U.S. producer prices fell in December as energy prices dropped sharply, a trend that could temper expectations that inflation will rise this year toward the Federal Reserve's target.
The Labor Department said on Friday its producer price index slipped 0.2 percent after increasing 0.3 percent in November.
In the 12 months through December, the PPI declined 1.0 percent after falling 1.1 percent in November. December marked the 11th straight 12-month decrease in the index.
Producer prices fell 1.0 percent in 2015, the weakest since the series started in 2010, after rising 0.9 percent in 2014. Economists had forecast the PPI falling 0.2 percent last month and declining 1.0 percent from a year ago.

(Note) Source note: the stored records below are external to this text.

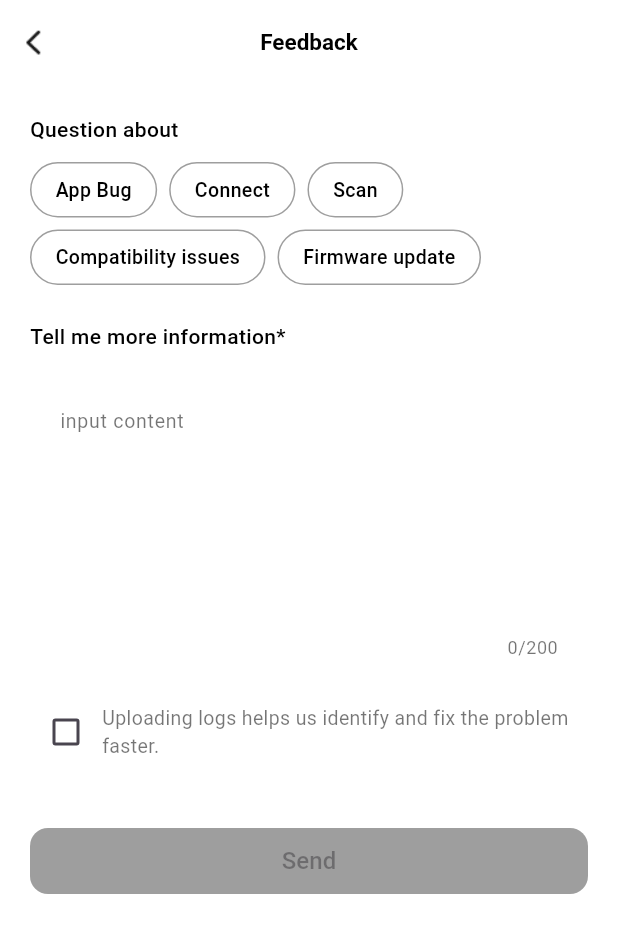
After one commit to WJoinGitHub/Boxd_flutter, a Flutter app: the FeedbackPage screen opened directly, on a phone screen of 412 x 824 dp. The commit adds this screen. Shown: the top 933 px of the screen. Run offline on Flutter 3.47's test engine with Material 3 defaults, Android fonts, the phone set to English and light mode, and no system bars; our stand-ins replace device_info_plus, flutter_blue_plus, google_sign_in, location, permission_handler, shared_preferences and 2 more; missing offline and left inert: device_calendar, flutter_facebook_auth; accounts and stored records are empty; network calls fail.

Commit message:
反馈页面

```diff
--- /dev/null
+++ b/lib/pages/setting/feedback_page.dart
@@ -0,0 +1,249 @@
+import 'package:flutter/material.dart';
+import 'package:flutter_boxd_app_flow/utils/app_colors.dart';
+import 'package:flutter_boxd_app_flow/utils/bx_app_bar.dart';
+
+class FeedbackPage extends StatefulWidget {
+  const FeedbackPage({super.key});
+
+  @override
+  State<FeedbackPage> createState() => _FeedbackPageState();
+}
+
+class _FeedbackPageState extends State<FeedbackPage> {
+  final TextEditingController _contentController = TextEditingController();
+  final Set<String> _selectedTags = {};
+  bool _uploadLogs = false;
+  bool _isSending = false;
+
+  final List<String> _tags = [
+    'App Bug',
+    'Connect',
+    'Scan',
+    'Compatibility issues',
+    'Firmware update',
+  ];
+
+  @override
+  void dispose() {
+    _contentController.dispose();
+    super.dispose();
+  }
+
+  void _toggleTag(String tag) {
+    setState(() {
+      if (_selectedTags.contains(tag)) {
+        _selectedTags.remove(tag);
+      } else {
+        _selectedTags.add(tag);
+      }
+    });
+  }
+
+  Future<void> _sendFeedback() async {
+    if (_selectedTags.isEmpty) {
+      ScaffoldMessenger.of(context).showSnackBar(
+        const SnackBar(content: Text('Please select at least one question type')),
+      );
+      return;
+    }
+
+    if (_contentController.text.trim().isEmpty) {
+      ScaffoldMessenger.of(context).showSnackBar(
+        const SnackBar(content: Text('Please enter feedback content')),
+      );
+      return;
+    }
+
+    setState(() => _isSending = true);
+
+    try {
+      // TODO: 调用API发送反馈
+      await Future.delayed(const Duration(seconds: 1)); // 模拟网络请求
+
+      if (mounted) {
+        ScaffoldMessenger.of(context).showSnackBar(
+          const SnackBar(content: Text('Feedback sent successfully')),
+        );
+        Navigator.of(context).pop();
+      }
+    } catch (e) {
+      if (mounted) {
+        ScaffoldMessenger.of(context).showSnackBar(
+          SnackBar(content: Text('Failed to send feedback: $e')),
+        );
+      }
+    } finally {
+      if (mounted) {
+        setState(() => _isSending = false);
+      }
+    }
+  }
+
+  @override
+  Widget build(BuildContext context) {
+    return Scaffold(
+      backgroundColor: Colors.white,
+      appBar: BxAppBar(
+        title: 'Feedback',
+      ),
+      body: SingleChildScrollView(
+        padding: const EdgeInsets.all(20),
+        child: Column(
+          crossAxisAlignment: CrossAxisAlignment.start,
+          children: [
+            // Question about section
+            const Text(
+              'Question about',
+              style: TextStyle(
+                fontSize: 14,
+                fontWeight: FontWeight.w500,
+                color: Colors.black,
+              ),
+            ),
+            const SizedBox(height: 12),
+            Wrap(
+              spacing: 8,
+              runSpacing: 8,
+              children: _tags.map((tag) {
+                final isSelected = _selectedTags.contains(tag);
+                return GestureDetector(
+                  onTap: () => _toggleTag(tag),
+                  child: Container(
+                    padding: const EdgeInsets.symmetric(horizontal: 16, vertical: 8),
+                    decoration: BoxDecoration(
+                      color: isSelected ? AppColors.orange : Colors.transparent,
+                      border: Border.all(
+                        color: isSelected ? AppColors.orange : Colors.grey,
+                        width: 1,
+                      ),
+                      borderRadius: BorderRadius.circular(20),
+                    ),
+                    child: Text(
+                      tag,
+                      style: TextStyle(
+                        fontSize: 13,
+                        color: isSelected ? Colors.white : Colors.black,
+                        fontWeight: FontWeight.w500,
+                      ),
+                    ),
+                  ),
+                );
+              }).toList(),
+            ),
+            const SizedBox(height: 24),
+
+            // Tell me more information section
+            const Text(
+              'Tell me more information*',
+              style: TextStyle(
+                fontSize: 14,
+                fontWeight: FontWeight.w500,
+                color: Colors.black,
+              ),
+            ),
+            const SizedBox(height: 8),
+            Container(
+              decoration: BoxDecoration(
+                color: AppColors.white,
+                borderRadius: BorderRadius.circular(13),
+              ),
+              child: TextField(
+                controller: _contentController,
+                maxLines: 6,
+                minLines: 6,
+                maxLength: 200,
+                textInputAction: TextInputAction.newline,
+                decoration: InputDecoration(
+                  hintText: 'input content',
+                  hintStyle: TextStyle(
+                    fontSize: 13,
+                    color: AppColors.gray3,
+                  ),
+                  contentPadding: const EdgeInsets.fromLTRB(16, 18, 16, 40),
+                  border: OutlineInputBorder(
+                    borderRadius: BorderRadius.circular(13),
+                    borderSide: BorderSide.none,
+                  ),
+                  counterText: '${_contentController.text.length}/200',
+                  counterStyle: TextStyle(
+                    fontSize: 12,
+                    color: AppColors.gray3,
+                  ),
+                ),
+                style: TextStyle(
+                  fontSize: 13,
+                  color: AppColors.black1,
+                ),
+                onChanged: (_) => setState(() {}),
+              ),
+            ),
+            const SizedBox(height: 24),
+
+            // Upload logs checkbox
+            Row(
+              children: [
+                Checkbox(
+                  value: _uploadLogs,
+                  onChanged: (value) {
+                    setState(() => _uploadLogs = value ?? false);
+                  },
+                  activeColor: AppColors.orange,
+                ),
+                Expanded(
+                  child: GestureDetector(
+                    onTap: () {
+                      setState(() => _uploadLogs = !_uploadLogs);
+                    },
+                    child: const Text(
+                      'Uploading logs helps us identify and fix the problem faster.',
+                      style: TextStyle(
+                        fontSize: 13,
+                        color: Colors.black54,
+                      ),
+                    ),
+                  ),
+                ),
+              ],
+            ),
+            const SizedBox(height: 40),
+
+            // Send button
+            SizedBox(
+              width: double.infinity,
+              height: 44,
+              child: ElevatedButton(
+                onPressed: (_isSending || _selectedTags.isEmpty || _contentController.text.trim().isEmpty)
+                    ? null
+                    : _sendFeedback,
+                style: ElevatedButton.styleFrom(
+                  backgroundColor: Colors.black,
+                  foregroundColor: Colors.white,
+                  disabledBackgroundColor: Colors.grey,
+                  shape: RoundedRectangleBorder(
+                    borderRadius: BorderRadius.circular(12),
+                  ),
+                ),
+                child: _isSending
+                    ? const SizedBox(
+                        width: 20,
+                        height: 20,
+                        child: CircularProgressIndicator(
+                          strokeWidth: 2,
+                          color: Colors.white,
+                        ),
+                      )
+                    : const Text(
+                        'Send',
+                        style: TextStyle(
+                          fontSize: 16,
+                          fontWeight: FontWeight.w500,
+                        ),
+                      ),
+              ),
+            ),
+          ],
+        ),
+      ),
+    );
+  }
+}
```
Also changed, not shown: lib/pages/setting/setting_page.dart (+8 -0 lines), lib/services/ble_service.dart (+67 -3 lines).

Coming on the heels of a report on Thursday showing a steep drop in import prices in December, weak producer prices suggest that an anticipated rise in inflation will probably be insufficient to breach the Fed's 2 percent target.
Inflation, which has been tamed by a strong dollar, tepid wage growth and cheaper oil, is expected to rise this year as 2015's weak figures fall out of the calculation. However, persistently low readings could limit the boost from the favorable so-called base effects.
The inflation outlook will likely determine the timing of further interest rate increases after the Fed last month raised its key overnight lending rate by 25 basis points to between 0.25 and 0.50 percent, the first rate hike in nearly a decade.
Last month, the cost of services edged up 0.1 percent after November's 0.5 percent increase. Energy prices fell 3.4 percent after dropping 0.6 percent in November. Wholesale food prices fell 1.3 percent after gaining 0.3 percent the prior month.
Goods prices fell 0.7 percent, declining for a sixth straight month.
A key measure of underlying producer price pressures that excludes food, energy and trade services rose 0.2 percent last month after edging up 0.1 percent in November.
The so-called core PPI was up 0.3 percent in the 12 months through December.